Desperation can lead a person to extreme decisions they wouldn’t otherwise countenance. For a parent, what could be more heart-wrenching than the choice to leave one’s child behind and move to another country in search of a better life? That’s the decision made by the title character of Patsy, Nicole Dennis-Benn’s follow-up to her assured debut, Here Comes the Sun. But one of the satisfying nuances of her second novel is that this heartache is only partly due to the knowledge that, by emigrating from Jamaica to America, single mother Patsy will leave behind her 6-year-old daughter, Tru.
As the novel opens, it’s 1998, and Patsy is still in love with her childhood friend Cicely, who moved to America several years earlier. Patsy hopes to secure a tourist visa—her previous application was declined two years earlier with no explanation—and rekindle their romance. Soon, Patsy leaves Tru and Mama G, her religious mother who collects Jesus figurines, and flies to New York, where Cicely meets her at the airport.
Patsy’s surprise upon reuniting with her friend is one of the many turns this novel takes. Cicely lives in a brownstone in the Crown Heights neighborhood of Brooklyn, is married to an abusive would-be real estate mogul and is raising a son Tru’s age who takes violin lessons at a prestigious music academy. Over the next decade, Patsy fails to find the America—or the Cicely—of her dreams and has to settle for a job cleaning bathrooms in a faux-Jamaican restaurant before securing gigs as a nanny for a host of privileged women.
The story moves back and forth between Patsy’s increasingly disheartening experiences in America and Tru’s grim situation back home. Tru has to live with her father, Roy, a police officer she barely knows. As Tru enters her teens, she struggles with depression and her sexuality, all the while wondering why her mother has been gone for much longer than the promised six months and why she never calls.

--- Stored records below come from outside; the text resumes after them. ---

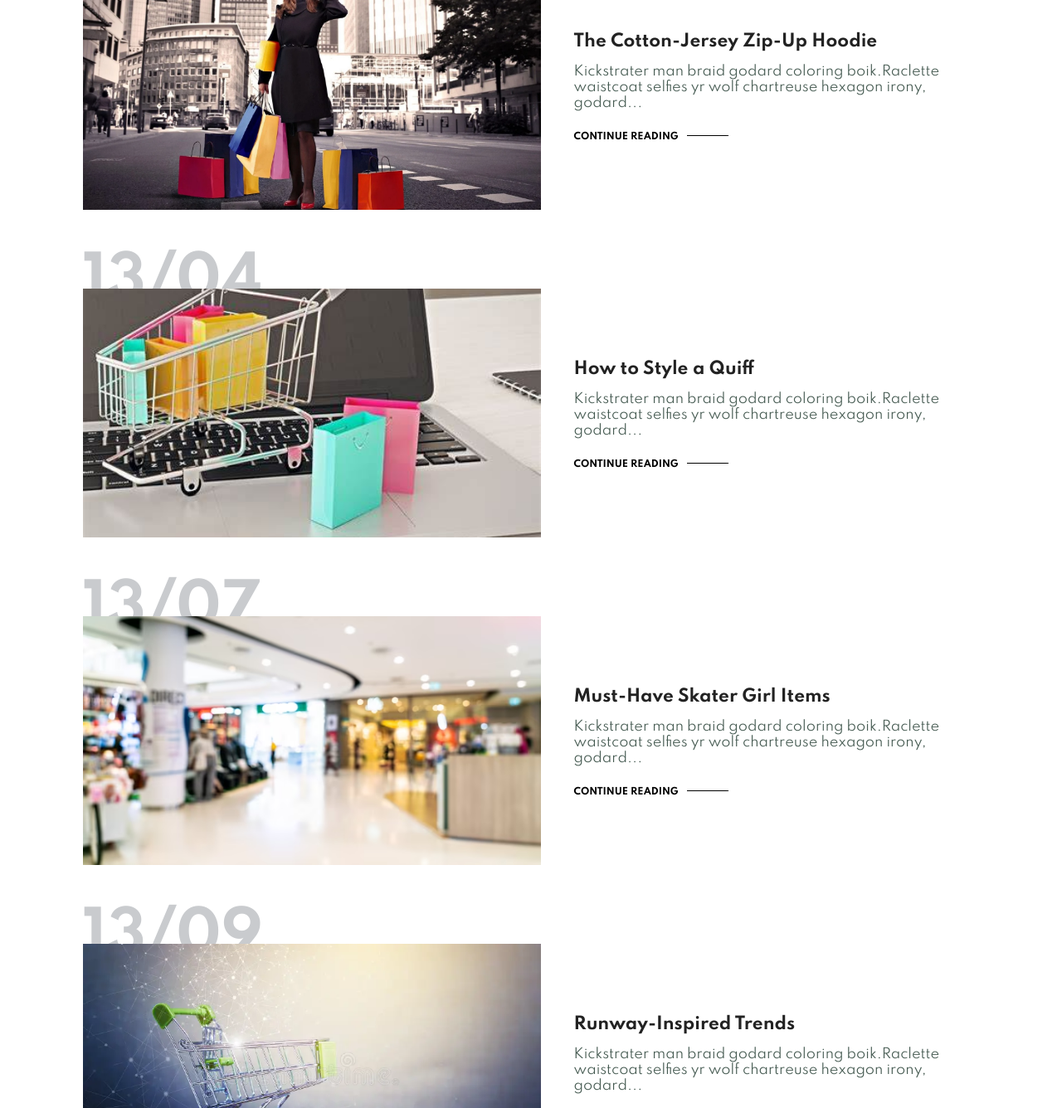
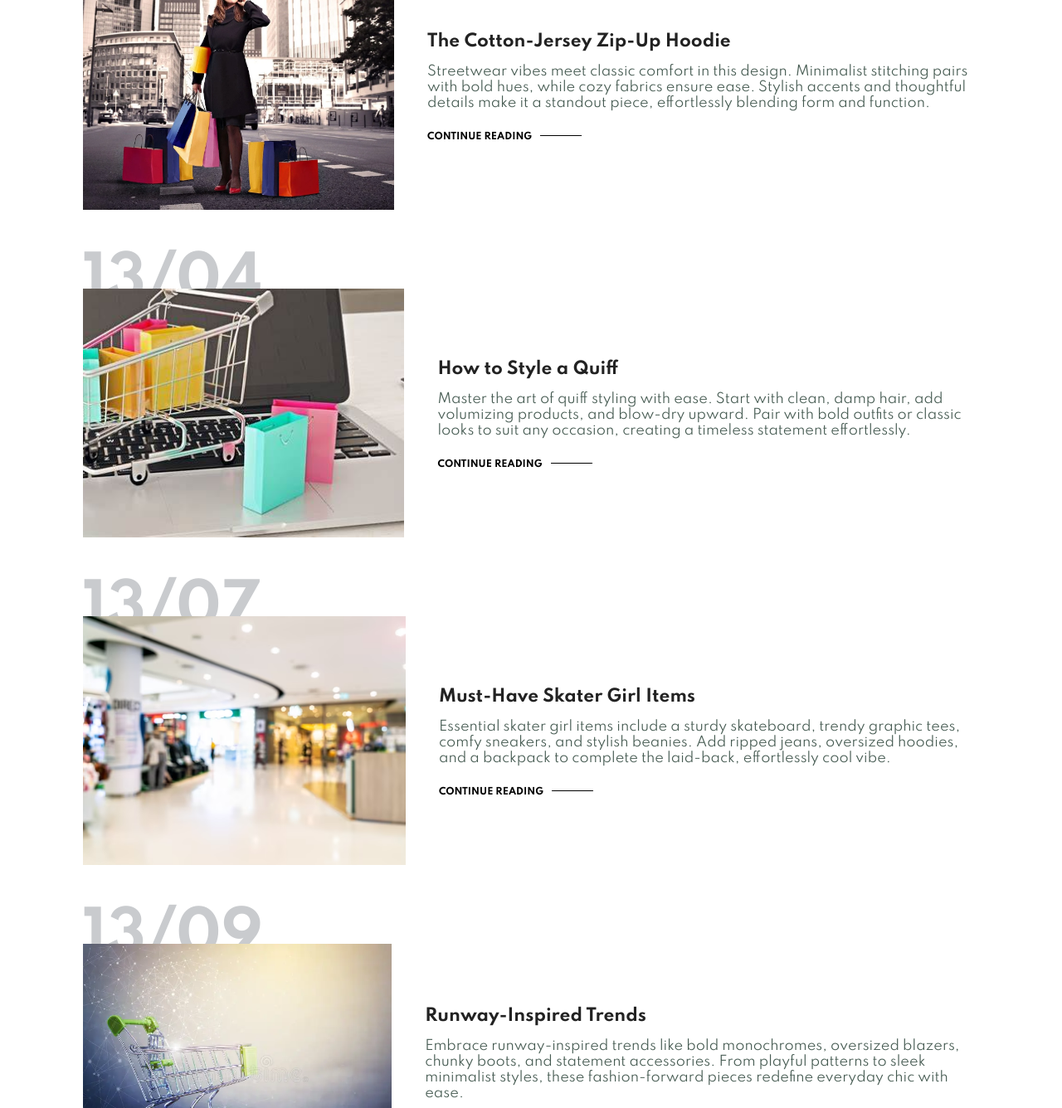
Before and after one commit to Ramyasree099/E-COMMERCE, a plain HTML site: page blog.html in a window 1280 px wide. Shown: the part 450-1786 px from the top of the page at 83% size. Drawn offline with nearby package versions, Linux system fonts and the light colour scheme.

Commit message:
Update blog.html

```diff
--- a/blog.html
+++ b/blog.html
@@ -43,7 +43,7 @@
           </div>
           <div class="blog-details">
                  <h4>The Cotton-Jersey Zip-Up Hoodie</h4>
-                 <p>Kickstrater man braid godard coloring boik.Raclette waistcoat selfies yr wolf chartreuse hexagon irony, godard...</p>
+                 <p>Streetwear vibes meet classic comfort in this design. Minimalist stitching pairs with bold hues, while cozy fabrics ensure ease. Stylish accents and thoughtful details make it a standout piece, effortlessly blending form and function.</p>
                  <a href="#">CONTINUE READING</a>
           </div>
           <h1>13/01</h1>
@@ -54,7 +54,7 @@
         </div>
         <div class="blog-details">
                <h4>How to Style a Quiff</h4>
-               <p>Kickstrater man braid godard coloring boik.Raclette waistcoat selfies yr wolf chartreuse hexagon irony, godard...</p>
+               <p>Master the art of quiff styling with ease. Start with clean, damp hair, add volumizing products, and blow-dry upward. Pair with bold outfits or classic looks to suit any occasion, creating a timeless statement effortlessly.</p>
                <a href="#">CONTINUE READING</a>
         </div>
         <h1>13/04</h1>
@@ -65,7 +65,7 @@
     </div>
     <div class="blog-details">
            <h4>Must-Have Skater Girl Items</h4>
-           <p>Kickstrater man braid godard coloring boik.Raclette waistcoat selfies yr wolf chartreuse hexagon irony, godard...</p>
+           <p>Essential skater girl items include a sturdy skateboard, trendy graphic tees, comfy sneakers, and stylish beanies. Add ripped jeans, oversized hoodies, and a backpack to complete the laid-back, effortlessly cool vibe.</p>
            <a href="#">CONTINUE READING</a>
     </div>
     <h1>13/07</h1>
@@ -76,7 +76,7 @@
     </div>
     <div class="blog-details">
            <h4>Runway-Inspired Trends</h4>
-           <p>Kickstrater man braid godard coloring boik.Raclette waistcoat selfies yr wolf chartreuse hexagon irony, godard...</p>
+            <p>Embrace runway-inspired trends like bold monochromes, oversized blazers, chunky boots, and statement accessories. From playful patterns to sleek minimalist styles, these fashion-forward pieces redefine everyday chic with ease.</p>
            <a href="#">CONTINUE READING</a>
     </div>
     <h1>13/09</h1>
@@ -87,7 +87,7 @@
     </div>
     <div class="blog-details">
            <h4>AW20 Menswear Trends</h4>
-           <p>Kickstrater man braid godard coloring boik.Raclette waistcoat selfies yr wolf chartreuse hexagon irony, godard...</p>
+           <p>Discover AW20 menswear trends featuring tailored outerwear, earthy tones, layered knits, and statement boots. From relaxed suiting to bold prints, these pieces redefine modern masculinity with a fresh, stylish edge.</p>
            <a href="#">CONTINUE READING</a>
     </div>
     <h1>13/11</h1>
```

The pace sometimes flags, but this moving work about the immigrant experience is distinguished by Dennis-Benn’s compassion for her characters and her acknowledgment that issues related to sexuality and immigration require subtlety and understanding.